→ **Exercise requirements**
Copy nothing but the lines below, from the one with "The window that" through the one with "The commit also changes 8 other files.", exactly as written; no pictures should appear.

→ **Data records**
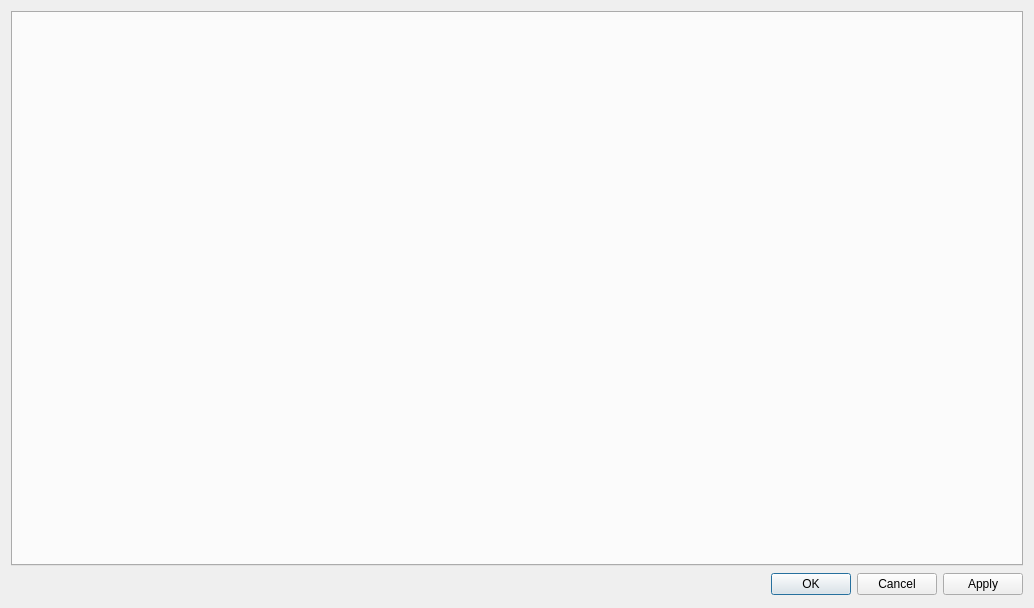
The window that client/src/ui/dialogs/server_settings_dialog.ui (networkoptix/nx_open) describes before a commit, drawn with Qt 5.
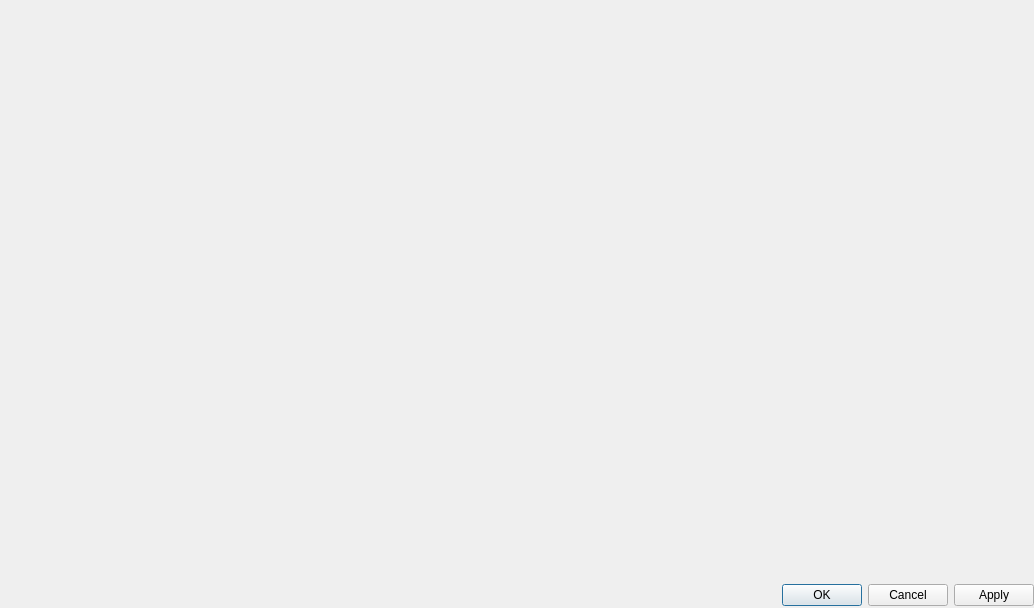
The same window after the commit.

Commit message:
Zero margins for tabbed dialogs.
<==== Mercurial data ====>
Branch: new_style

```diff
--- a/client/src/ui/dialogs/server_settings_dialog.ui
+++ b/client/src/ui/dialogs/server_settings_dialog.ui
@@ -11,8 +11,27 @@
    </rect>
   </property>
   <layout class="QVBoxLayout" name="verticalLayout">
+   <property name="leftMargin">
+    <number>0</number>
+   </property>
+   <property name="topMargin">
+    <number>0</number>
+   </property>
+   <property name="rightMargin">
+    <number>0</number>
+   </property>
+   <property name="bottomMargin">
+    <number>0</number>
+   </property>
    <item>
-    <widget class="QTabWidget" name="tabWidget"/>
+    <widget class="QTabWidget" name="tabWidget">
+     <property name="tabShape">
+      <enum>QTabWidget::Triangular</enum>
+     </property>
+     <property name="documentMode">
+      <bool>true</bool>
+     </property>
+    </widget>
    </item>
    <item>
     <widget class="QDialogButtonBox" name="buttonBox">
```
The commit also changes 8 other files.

---

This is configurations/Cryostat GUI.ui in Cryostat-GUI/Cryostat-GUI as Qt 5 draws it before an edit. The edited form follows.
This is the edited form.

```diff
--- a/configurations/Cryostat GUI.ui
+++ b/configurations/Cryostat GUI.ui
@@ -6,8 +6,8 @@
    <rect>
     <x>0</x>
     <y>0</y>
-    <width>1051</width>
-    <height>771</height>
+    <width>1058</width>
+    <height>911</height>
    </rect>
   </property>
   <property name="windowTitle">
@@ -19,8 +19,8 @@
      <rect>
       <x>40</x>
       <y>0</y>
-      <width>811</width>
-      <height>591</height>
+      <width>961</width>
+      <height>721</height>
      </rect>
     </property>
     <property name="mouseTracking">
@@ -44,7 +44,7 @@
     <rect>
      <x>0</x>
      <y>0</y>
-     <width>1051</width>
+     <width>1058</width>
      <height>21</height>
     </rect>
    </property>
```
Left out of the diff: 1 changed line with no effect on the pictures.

* * *

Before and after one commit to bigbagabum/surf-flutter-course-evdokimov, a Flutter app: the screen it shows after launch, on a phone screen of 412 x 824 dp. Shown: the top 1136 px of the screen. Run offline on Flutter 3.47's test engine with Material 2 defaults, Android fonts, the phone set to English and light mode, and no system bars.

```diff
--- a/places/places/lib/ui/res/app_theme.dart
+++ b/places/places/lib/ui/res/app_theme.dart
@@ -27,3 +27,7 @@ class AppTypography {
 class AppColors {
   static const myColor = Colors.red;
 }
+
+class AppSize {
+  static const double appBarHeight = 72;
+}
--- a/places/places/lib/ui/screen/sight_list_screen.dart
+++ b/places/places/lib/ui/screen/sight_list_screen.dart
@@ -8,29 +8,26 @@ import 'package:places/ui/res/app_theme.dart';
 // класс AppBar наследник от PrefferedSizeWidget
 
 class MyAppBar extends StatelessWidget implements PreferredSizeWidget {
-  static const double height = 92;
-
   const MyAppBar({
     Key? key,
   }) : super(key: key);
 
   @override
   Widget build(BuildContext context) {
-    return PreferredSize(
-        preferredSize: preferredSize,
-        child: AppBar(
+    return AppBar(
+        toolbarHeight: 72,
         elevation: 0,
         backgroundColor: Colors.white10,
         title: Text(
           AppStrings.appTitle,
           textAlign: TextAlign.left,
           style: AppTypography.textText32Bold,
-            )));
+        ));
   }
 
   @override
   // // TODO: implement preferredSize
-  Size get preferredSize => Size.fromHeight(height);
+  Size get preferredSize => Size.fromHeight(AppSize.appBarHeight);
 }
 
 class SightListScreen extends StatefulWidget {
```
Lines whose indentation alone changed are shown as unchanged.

→ **Answer below**
The window that client/src/ui/dialogs/server_settings_dialog.ui (networkoptix/nx_open) describes before a commit, drawn with Qt 5.
The same window after the commit.

Commit message:
Zero margins for tabbed dialogs.
<==== Mercurial data ====>
Branch: new_style

```diff
--- a/client/src/ui/dialogs/server_settings_dialog.ui
+++ b/client/src/ui/dialogs/server_settings_dialog.ui
@@ -11,8 +11,27 @@
    </rect>
   </property>
   <layout class="QVBoxLayout" name="verticalLayout">
+   <property name="leftMargin">
+    <number>0</number>
+   </property>
+   <property name="topMargin">
+    <number>0</number>
+   </property>
+   <property name="rightMargin">
+    <number>0</number>
+   </property>
+   <property name="bottomMargin">
+    <number>0</number>
+   </property>
    <item>
-    <widget class="QTabWidget" name="tabWidget"/>
+    <widget class="QTabWidget" name="tabWidget">
+     <property name="tabShape">
+      <enum>QTabWidget::Triangular</enum>
+     </property>
+     <property name="documentMode">
+      <bool>true</bool>
+     </property>
+    </widget>
    </item>
    <item>
     <widget class="QDialogButtonBox" name="buttonBox">
```
The commit also changes 8 other files.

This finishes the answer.